[[ SUPPLIED RECORDS, beginning ]]

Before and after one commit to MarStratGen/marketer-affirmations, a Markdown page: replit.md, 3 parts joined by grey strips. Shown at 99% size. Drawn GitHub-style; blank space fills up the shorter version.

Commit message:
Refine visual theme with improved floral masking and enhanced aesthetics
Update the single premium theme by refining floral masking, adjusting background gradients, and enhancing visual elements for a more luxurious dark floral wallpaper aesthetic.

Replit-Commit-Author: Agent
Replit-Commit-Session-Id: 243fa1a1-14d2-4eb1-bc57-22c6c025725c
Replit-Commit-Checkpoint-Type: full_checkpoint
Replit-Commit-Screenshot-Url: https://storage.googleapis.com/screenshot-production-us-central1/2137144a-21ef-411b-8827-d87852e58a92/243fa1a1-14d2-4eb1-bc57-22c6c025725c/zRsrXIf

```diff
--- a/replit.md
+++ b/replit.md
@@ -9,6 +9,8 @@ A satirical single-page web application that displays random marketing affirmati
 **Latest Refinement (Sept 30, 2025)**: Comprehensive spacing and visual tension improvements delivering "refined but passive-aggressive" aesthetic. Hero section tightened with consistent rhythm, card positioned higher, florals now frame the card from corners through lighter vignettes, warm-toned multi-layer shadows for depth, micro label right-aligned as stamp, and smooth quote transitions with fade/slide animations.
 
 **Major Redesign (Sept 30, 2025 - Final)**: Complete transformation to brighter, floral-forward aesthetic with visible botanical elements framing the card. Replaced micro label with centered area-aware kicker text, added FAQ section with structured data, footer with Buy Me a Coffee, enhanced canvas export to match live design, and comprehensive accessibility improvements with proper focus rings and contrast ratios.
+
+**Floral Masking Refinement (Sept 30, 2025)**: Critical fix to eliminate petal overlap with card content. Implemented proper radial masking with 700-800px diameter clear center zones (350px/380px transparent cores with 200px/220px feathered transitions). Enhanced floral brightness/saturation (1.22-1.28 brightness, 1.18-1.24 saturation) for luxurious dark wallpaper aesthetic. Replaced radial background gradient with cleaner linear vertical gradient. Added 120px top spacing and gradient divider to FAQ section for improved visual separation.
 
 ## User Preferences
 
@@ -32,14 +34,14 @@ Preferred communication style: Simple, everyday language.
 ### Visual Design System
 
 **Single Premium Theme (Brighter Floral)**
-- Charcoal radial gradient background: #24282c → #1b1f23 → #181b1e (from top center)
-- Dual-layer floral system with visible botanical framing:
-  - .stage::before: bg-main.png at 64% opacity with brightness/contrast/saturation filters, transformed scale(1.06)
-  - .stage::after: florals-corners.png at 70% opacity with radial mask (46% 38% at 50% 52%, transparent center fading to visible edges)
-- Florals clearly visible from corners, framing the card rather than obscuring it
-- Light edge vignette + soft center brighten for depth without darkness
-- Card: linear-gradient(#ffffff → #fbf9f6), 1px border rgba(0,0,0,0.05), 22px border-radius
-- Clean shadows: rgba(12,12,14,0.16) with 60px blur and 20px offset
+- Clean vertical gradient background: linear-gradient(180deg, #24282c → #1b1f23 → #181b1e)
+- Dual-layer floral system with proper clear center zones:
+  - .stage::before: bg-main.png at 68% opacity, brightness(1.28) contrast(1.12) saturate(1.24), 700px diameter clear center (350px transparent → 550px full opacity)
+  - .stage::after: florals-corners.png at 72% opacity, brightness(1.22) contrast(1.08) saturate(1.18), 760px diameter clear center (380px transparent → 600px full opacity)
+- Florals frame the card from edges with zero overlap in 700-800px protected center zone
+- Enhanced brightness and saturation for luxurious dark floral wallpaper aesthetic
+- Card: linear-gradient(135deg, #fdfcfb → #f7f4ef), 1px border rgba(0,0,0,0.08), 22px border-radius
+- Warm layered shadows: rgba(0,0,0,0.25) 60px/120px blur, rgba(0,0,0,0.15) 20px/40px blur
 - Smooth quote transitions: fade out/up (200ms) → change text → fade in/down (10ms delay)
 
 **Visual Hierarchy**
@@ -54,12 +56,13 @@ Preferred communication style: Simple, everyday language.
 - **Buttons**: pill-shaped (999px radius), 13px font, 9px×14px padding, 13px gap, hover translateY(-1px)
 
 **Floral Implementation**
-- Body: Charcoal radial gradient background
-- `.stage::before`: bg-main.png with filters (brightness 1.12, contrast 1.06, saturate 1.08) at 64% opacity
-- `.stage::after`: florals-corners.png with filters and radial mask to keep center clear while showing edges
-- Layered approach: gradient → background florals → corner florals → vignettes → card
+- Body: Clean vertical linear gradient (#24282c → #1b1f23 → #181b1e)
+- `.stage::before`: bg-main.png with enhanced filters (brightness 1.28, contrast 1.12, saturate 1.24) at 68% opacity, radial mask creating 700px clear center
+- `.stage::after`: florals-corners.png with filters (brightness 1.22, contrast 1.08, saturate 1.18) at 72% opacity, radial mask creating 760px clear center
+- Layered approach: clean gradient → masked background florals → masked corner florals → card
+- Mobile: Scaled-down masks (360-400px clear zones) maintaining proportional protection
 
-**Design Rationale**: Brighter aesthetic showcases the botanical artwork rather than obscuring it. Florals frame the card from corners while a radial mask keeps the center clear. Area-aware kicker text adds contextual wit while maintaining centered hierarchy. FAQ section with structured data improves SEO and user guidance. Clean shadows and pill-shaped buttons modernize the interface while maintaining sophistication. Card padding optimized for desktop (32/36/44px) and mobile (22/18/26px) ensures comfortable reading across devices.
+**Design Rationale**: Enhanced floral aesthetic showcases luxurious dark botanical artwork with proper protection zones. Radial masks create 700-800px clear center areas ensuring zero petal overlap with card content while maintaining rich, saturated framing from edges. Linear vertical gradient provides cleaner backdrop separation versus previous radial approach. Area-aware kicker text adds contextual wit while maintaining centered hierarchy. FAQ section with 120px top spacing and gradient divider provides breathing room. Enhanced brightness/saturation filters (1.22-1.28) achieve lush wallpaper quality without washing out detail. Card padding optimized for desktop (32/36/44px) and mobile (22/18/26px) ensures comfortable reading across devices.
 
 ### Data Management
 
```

[[ SUPPLIED RECORDS, end ]]

DESCRIPTION OF THE TASK = If a line above contains the word "Preferred", list it.

SOLUTION TO THIS PROBLEM =
@@ -32,14 +34,14 @@ Preferred communication style: Simple, everyday language.
@@ -54,12 +56,13 @@ Preferred communication style: Simple, everyday language.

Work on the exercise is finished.